On Thursday's Good Morning America, George Stephanopoulos cheered the President for being "very forceful in defending Ambassador Rice." Martha Raddatz deemed it a "very strong defense."
She helpfully pointed out, "Of course, it was the intelligence community that briefed Susan Rice before she went out on all the Sunday shows saying this might have started because of protests, George."
Stephanopoulos insisted Rice was "working on CIA talking points." Like Karl, neither journalist focused on the facts in the way that Henry did.
A transcript of the November 14 World News segment can be found below:
DIANE SAWYER: Tonight, drawing the line. The President weighs in on your taxes, the Petraeus scandal and issues a blazing challenge to those criticizing his UN ambassador on Benghazi.
BARACK OBAMA: They want to go after somebody? They should go after me.
DIANE SAWYER: We begin with the President. Eight days after his re-election, energized and diving straight into the headlines. At his first press conference today, he talked about the scandal that took down the head of the CIA, the looming fiscal crisis that could raise taxes for everyone on January 1st and then, he came out swinging in defense of one member of his team and ABC's Jonathan Karl was right there in that room asking questions. Jon?
JON KARL: Diane, this was a confident President today, eager to lay out his agenda for the coming months, but first, he had to face questions on that scandal that has shaken his national security team. In his first comments on the sex scandal that brought down his CIA director, the President said Petraeus failed to meet his own standards, but he also praised him.
BARACK OBAMA: We are safer because of the work that Dave Petraeus has done. And my main hope right now is that this ends up being a single side note on what has otherwise been an extraordinary career.
KARL: He also addressed the central question : Did the scandal put national security at risk?
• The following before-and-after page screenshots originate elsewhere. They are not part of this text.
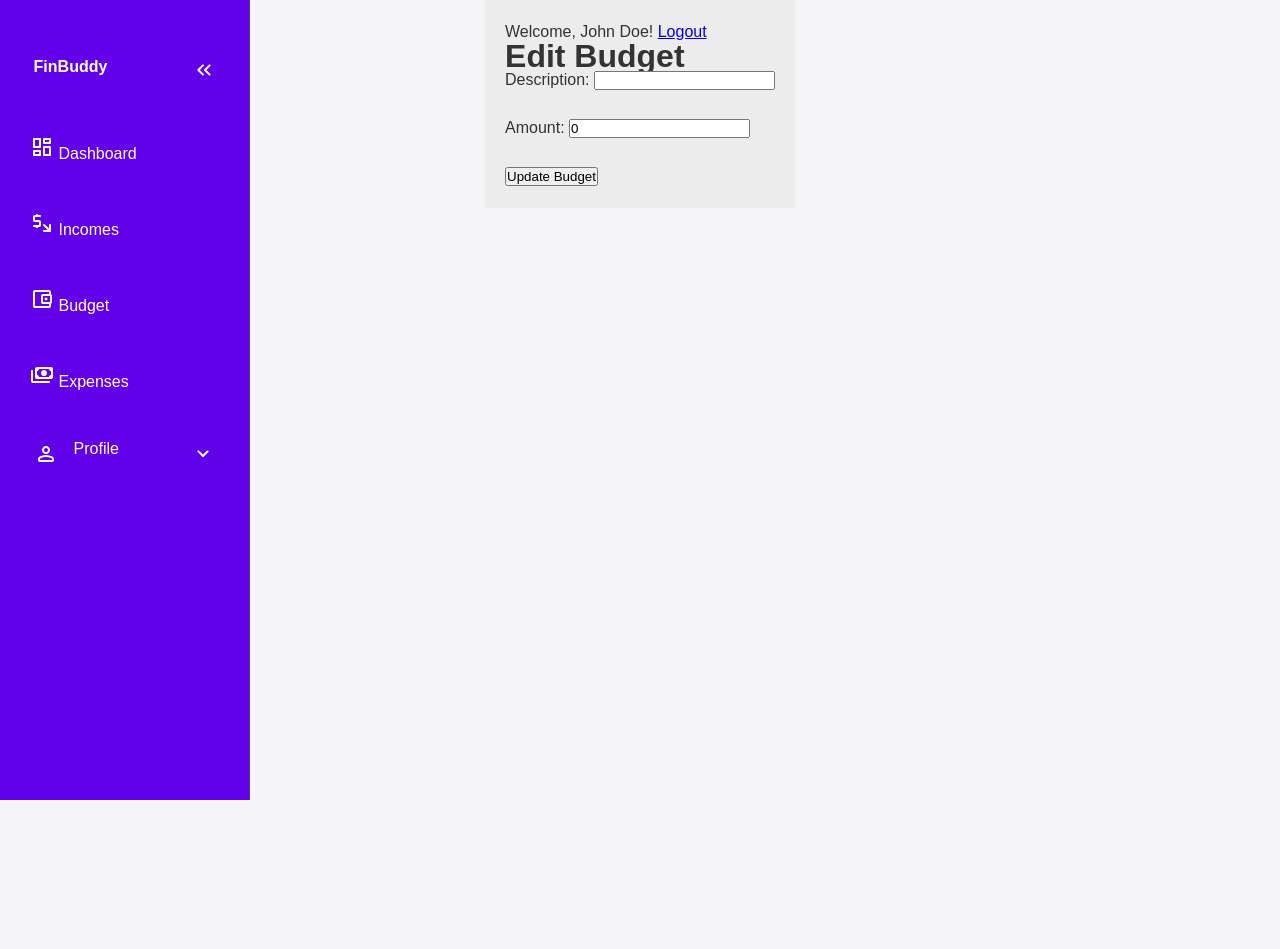
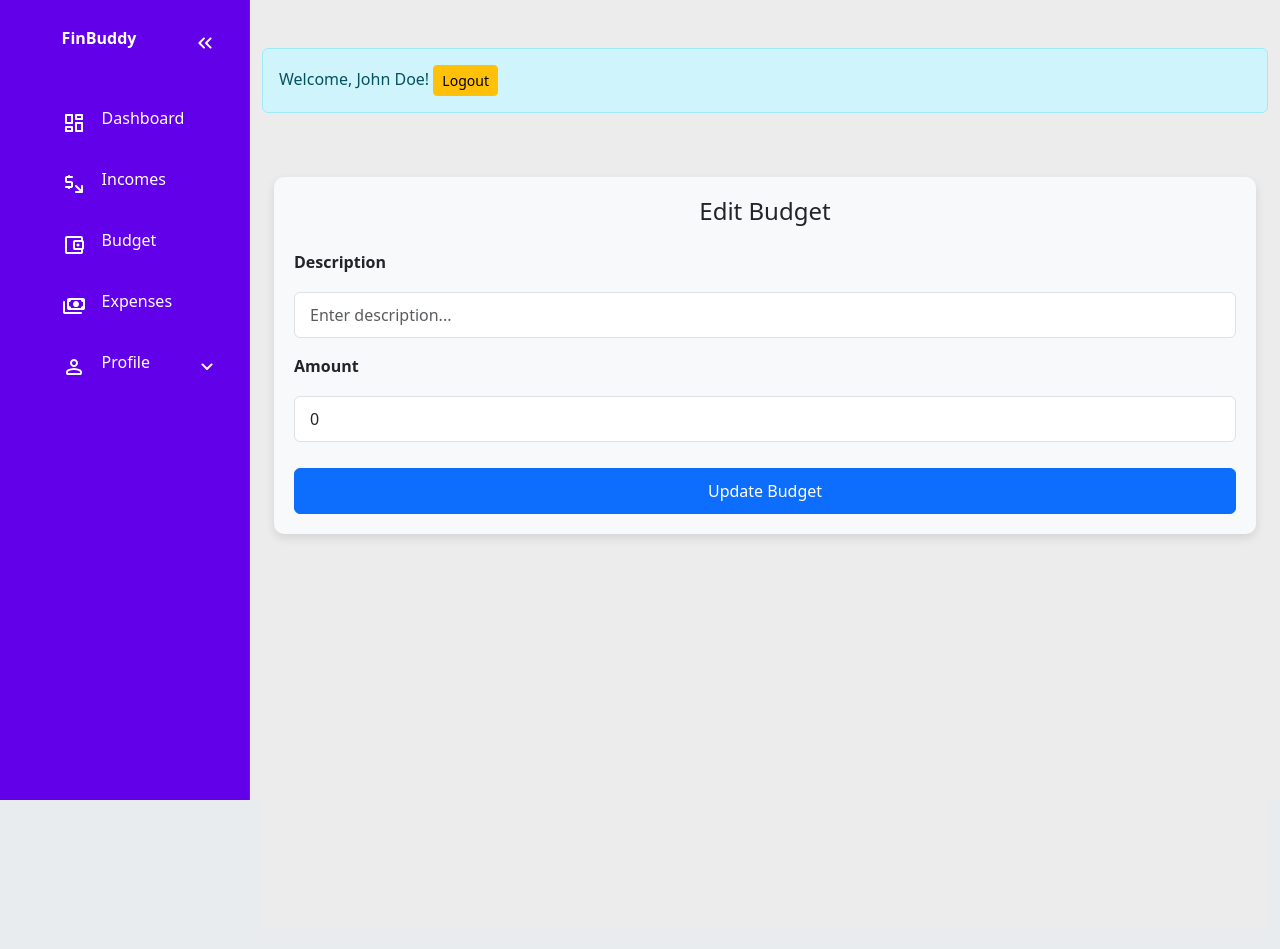
Before and after one commit to almaas-izdihar/fin-buddy, a PHP site: page /index.php?page=editBudget in a window 1280 px wide. Before the commit the page ends 800 px from the top, so only its background shows below. Run offline with PHP 8.4, Linux system fonts and the light colour scheme; a user stored in the database is signed in.

Commit message:
fix styling

```diff
--- a/css/style_1.css
+++ b/css/style_1.css
@@ -141,7 +141,7 @@
   background-color: #ECECEC;
   padding-bottom: 20px;
   margin-bottom: 20px;
-  height: fit-content;
+  height: 100dvh;
 }
 .card{
   border-radius: .5em;
--- a/css/style_4.css
+++ b/css/style_4.css
@@ -1,30 +1,5 @@
 /* Global Styles */
-body {
-  font-family: Arial, sans-serif;
-  margin: 0;
-  padding: 0;
-  background-color: #f4f4f9; /* Warna latar belakang */
-  color: #333;
-}
 
-.container {
-  max-width: 1200px;
-  margin: 0 auto;
-  padding: 20px;
-}
-
-.page-title {
-  text-align: center;
-  font-size: 2.5rem;
-  margin-bottom: 20px;
-  color: #2c3e50; /* Biru gelap */
-}
-
-.card-container {
-  display: grid;
-  grid-template-columns: repeat(auto-fill, minmax(300px, 1fr)); /* Grid responsif */
-  gap: 20px;
-}
 
 /* Card Styles */
 .card {
@@ -59,7 +34,7 @@
 }
 
 .card:hover .card-title, .card:hover .card-subtitle {
-  color: white; /* Mengubah warna teks menjadi putih saat hover */
+  color: black; /* Mengubah warna teks menjadi putih saat hover */
 }
 
 /* Create Card Style */
@@ -132,113 +107,3 @@
   background-color: #2980b9; /* Biru lebih gelap */
   transform: scale(1.05);
 }
-
-body {
-  margin: 0; /* Hapus margin default */
-  padding: 0;
-  box-sizing: border-box;
-}
-
-#sidebar {
-  position: fixed; /* Navbar tetap berada di layar */
-  top: 0;
-  left: 0;
-  width: 250px; /* Sesuaikan lebar sidebar */
-  height: 100%; /* Penuh vertikal */
-
-  color: white;
-  z-index: 1000; /* Pastikan navbar berada di atas konten lain */
-}
-
-.container1 {
-  margin-left: 250px; /* Sesuai lebar sidebar */
-  padding: 20px; /* Tambahkan padding agar konten terlihat rapi */
-}
-
-/* Reset dasar */
-* {
-  margin: 0;
-  padding: 0;
-  box-sizing: border-box;
-  font-family: Arial, sans-serif;
-}
-
-/* Styling body menggunakan Flexbox */
-body {
-  display: flex; /* Membuat tata letak fleksibel */
-  height: 100vh; /* Tinggi penuh layar */
-  margin: 0;
-}
-
-/* Styling sidebar */
-#sidebar {
-  width: 250px; /* Lebar sidebar */
-
-  color: #fff; /* Warna teks */
-  height: 100%; /* Tinggi penuh */
-  position: fixed; /* Tetap di kiri layar */
-  left: 0;
-  top: 0;
-  overflow-y: auto; /* Jika konten banyak, munculkan scroll */
-  padding: 20px;
-}
-
-#sidebar h2 {
-  text-align: center;
-  margin-bottom: 20px;
-  font-size: 24px;
-}
-
-#sidebar ul {
-  list-style-type: none; /* Hapus bullet list */
-  padding: 0;
-}
-
-#sidebar ul li {
-  margin: 15px 0;
-}
-
-#sidebar ul li a {
-  text-decoration: none;
-  color: #fff;
-  display: block;
-  padding: 10px;
-  transition: background 0.3s;
-}
-
-#sidebar ul li a:hover {
-
-  border-radius: 4px;
-}
-
-/* Styling konten utama */
-.container1 {
-  margin-left: 250px; /* Menghindari tumpang tindih dengan sidebar */
-  width: calc(100% - 250px); /* Ambil sisa lebar layar */
-  padding: 20px; /* Jarak konten dari tepi */
-  background-color: #f9f9f9; /* Warna background */
-  overflow-y: auto; /* Scroll jika konten melebihi layar */
-}
-
-.container1 h1 {
-  font-size: 32px;
-  margin-bottom: 20px;
-}
-
-.container1 p {
-  font-size: 18px;
-  line-height: 1.6;
-  color: #333;
-}
-
-/* Responsive untuk layar kecil */
-@media (max-width: 768px) {
-  #sidebar {
-    width: 100px; /* Lebar sidebar dikurangi */
-  }
-
-  .container1 {
-    margin-left: 100px; /* Sesuaikan margin konten */
-    width: calc(100% - 100px);
-  }
-}
--- a/index.php
+++ b/index.php
@@ -13,7 +13,7 @@
 	<script type="text/javascript" src="app.js" defer></script>
 	<link rel="stylesheet" href="css/style_1.css">
 	<link rel="stylesheet" href="css/style_2.css">
-  <link rel="stylesheet" href="css/style_3.css">
+  <!-- <link rel="stylesheet" href="css/style_3.css"> -->
 	<link rel="stylesheet" href="css/style_4.css">
 </head>
 <body>
--- a/pages/budget.php
+++ b/pages/budget.php
@@ -30,7 +30,7 @@
 // Close the connection
 ?>
 
-<div class="container">
+<div class="container" style="height: 100dvh;">
     <h1 class="page-title">My Budget Streams</h1>
 
     <div class="card-container" style="display: grid; grid-template-columns: repeat(2, 1fr); gap: 20px;grid-row: 1 / 2; height: 350px;">
--- a/pages/editBudget.php
+++ b/pages/editBudget.php
@@ -44,12 +44,34 @@
 $conn->close();
 ?>
 
+<!-- editBudget -->
 <!DOCTYPE html>
 <html lang="en">
 <head>
     <meta charset="UTF-8">
     <meta name="viewport" content="width=device-width, initial-scale=1.0">
     <title>Edit Budget</title>
+    <link href="https://cdn.jsdelivr.net/npm/bootstrap@5.3.0-alpha3/dist/css/bootstrap.min.css" rel="stylesheet">
+    <style>
+        .login-container {
+            max-width: 1000px;
+            margin: auto;
+            padding: 20px;
+            border-radius: 10px;
+            box-shadow: 0 4px 10px rgba(0, 0, 0, 0.1);
+            background-color: #f8f9fa;
+        }
+        body {
+            background-color: #e9ecef;
+        }
+        .submit-btn {
+            margin-top: 10px;
+            padding: 10px 15px;
+        }
+        .text-end {
+            text-align: end;
+        }
+    </style>
     <script>
         // Redirect if form submission was successful
         <?php if ($success): ?>
@@ -58,15 +80,55 @@
     </script>
 </head>
 <body>
-    <h1>Edit Budget</h1>
-    <form action="" method="post">
-        <label for="description">Description:</label>
-        <input type="text" id="description" name="description" value="<?php echo htmlspecialchars($description); ?>" required><br><br>
+    <div class="container">
+        <div class="login-container">
+            <h1 class="text-center mb-4">Edit Budget</h1>
+            <form action="" method="post" class="needs-validation" novalidate>
+                <!-- Description Field -->
+                <div class="mb-3">
+                    <label for="description" class="form-label fw-bold">Description</label>
+                    <input type="text" id="description" name="description" class="form-control submit-btn"
+                           placeholder="Enter description..."
+                           value="<?php echo htmlspecialchars($description); ?>" required>
+                    <div class="invalid-feedback">Please enter a description.</div>
+                </div>
 
-        <label for="amount">Amount:</label>
-        <input type="number" id="amount" name="amount" step="0.01" value="<?php echo htmlspecialchars($amount); ?>" required><br><br>
+                <!-- Amount Field -->
+                <div class="mb-3">
+                    <label for="amount" class="form-label fw-bold">Amount</label>
+                    <input type="number" id="amount" name="amount" class="form-control submit-btn"
+                           placeholder="Enter amount..." step="0.01"
+                           value="<?php echo htmlspecialchars($amount); ?>" required>
+                    <div class="invalid-feedback">Please enter a valid amount.</div>
+                </div>
 
-        <input type="submit" value="Update Budget">
-    </form>
+                <!-- Submit Button -->
+                <div class="text-end">
+                    <button type="submit" class="btn btn-primary submit-btn">Update Budget</button>
+                </div>
+            </form>
+        </div>
+    </div>
+
+    <!-- Bootstrap JS -->
+    <script src="https://cdn.jsdelivr.net/npm/bootstrap@5.3.0-alpha3/dist/js/bootstrap.bundle.min.js"></script>
+    <script>
+        // Example starter JavaScript for disabling form submissions if there are invalid fields
+        (function () {
+            'use strict'
+            const forms = document.querySelectorAll('.needs-validation')
+
+            Array.from(forms).forEach(function (form) {
+                form.addEventListener('submit', function (event) {
+                    if (!form.checkValidity()) {
+                        event.preventDefault()
+                        event.stopPropagation()
+                    }
+
+                    form.classList.add('was-validated')
+                }, false)
+            })
+        })()
+    </script>
 </body>
 </html>
--- a/pages/expense.php
+++ b/pages/expense.php
@@ -32,7 +32,7 @@
 $conn->close();
 ?>
 
-<div class="container">
+<div class="container" style="height: 100dvh;">
     <h1 class="page-title">My Expenses</h1>
 
     <div class="card-container" style="display: grid; grid-template-columns: repeat(2, 1fr); gap: 20px; grid-row: 1 / 2; height: 350px;">
--- a/pages/income.php
+++ b/pages/income.php
@@ -28,7 +28,7 @@
 $result = $stmt->get_result();
 ?>
 
-<div class="container">
+<div class="container" style="height: 100dvh;">
     <h1 class="page-title">My Income Streams</h1>
 
     <div class="card-container" style="display: grid; grid-template-columns: repeat(3, 1fr); gap: 20px; grid-row: 1 / 2; height: 350px;">
```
OBAMA: I have no evidence at this point, from what I've seen, that classified information was disclosed that in any way would have had a nag impact on your national security.
KARL: On those high steaks talks over the looming budget crisis, the President took a hard line on his bottom line. Any deficit deal must include tax increases on the wealthy.
OBAMA: More voters agreed with me on this issue than voted for me. So, we've got a clear majority of the American people who recognize if we're going to be serious about deficit reduction, we're got to do it in a balanced way.
KARL: There was a real flash of presidential anger on the topic of the attack on the U.S. consulate in Benghazi, Libya. Earlier today, Republicans John McCain and Lindsey Graham lashed Out at Susan rice, the leading candidate to replace Secretary of State Hillary Clinton, because she initially suggested that the attack was a protest.
LINDSEY GRAHAM: Why would Susan Rice not get our vote? I don't trust her.
KARL: We put that to the President. Senator Graham said he simply doesn't trust Ambassador Rice after what she said about Benghazi.
OBAMA: If Senator McCain and Senator Graham and others want to go after somebody, they should go after me. But for them to go after the U.N. Ambassador, who had nothing to do with Benghazi? And to besmirch her reputation? It's outrageous.
KARL: In a blistering response to that, Senator Graham issued a statement a short while ago, directly to the President, saying, quote, "don't think for one minute that I don't hold you responsible. I think you failed as a commander in chief before, during and after the attack." In other words, Diane, this battle is just beginning.
-- Scott Whitlock is the senior news analyst for the Media Research Center. Click here  to follow him on Twitter.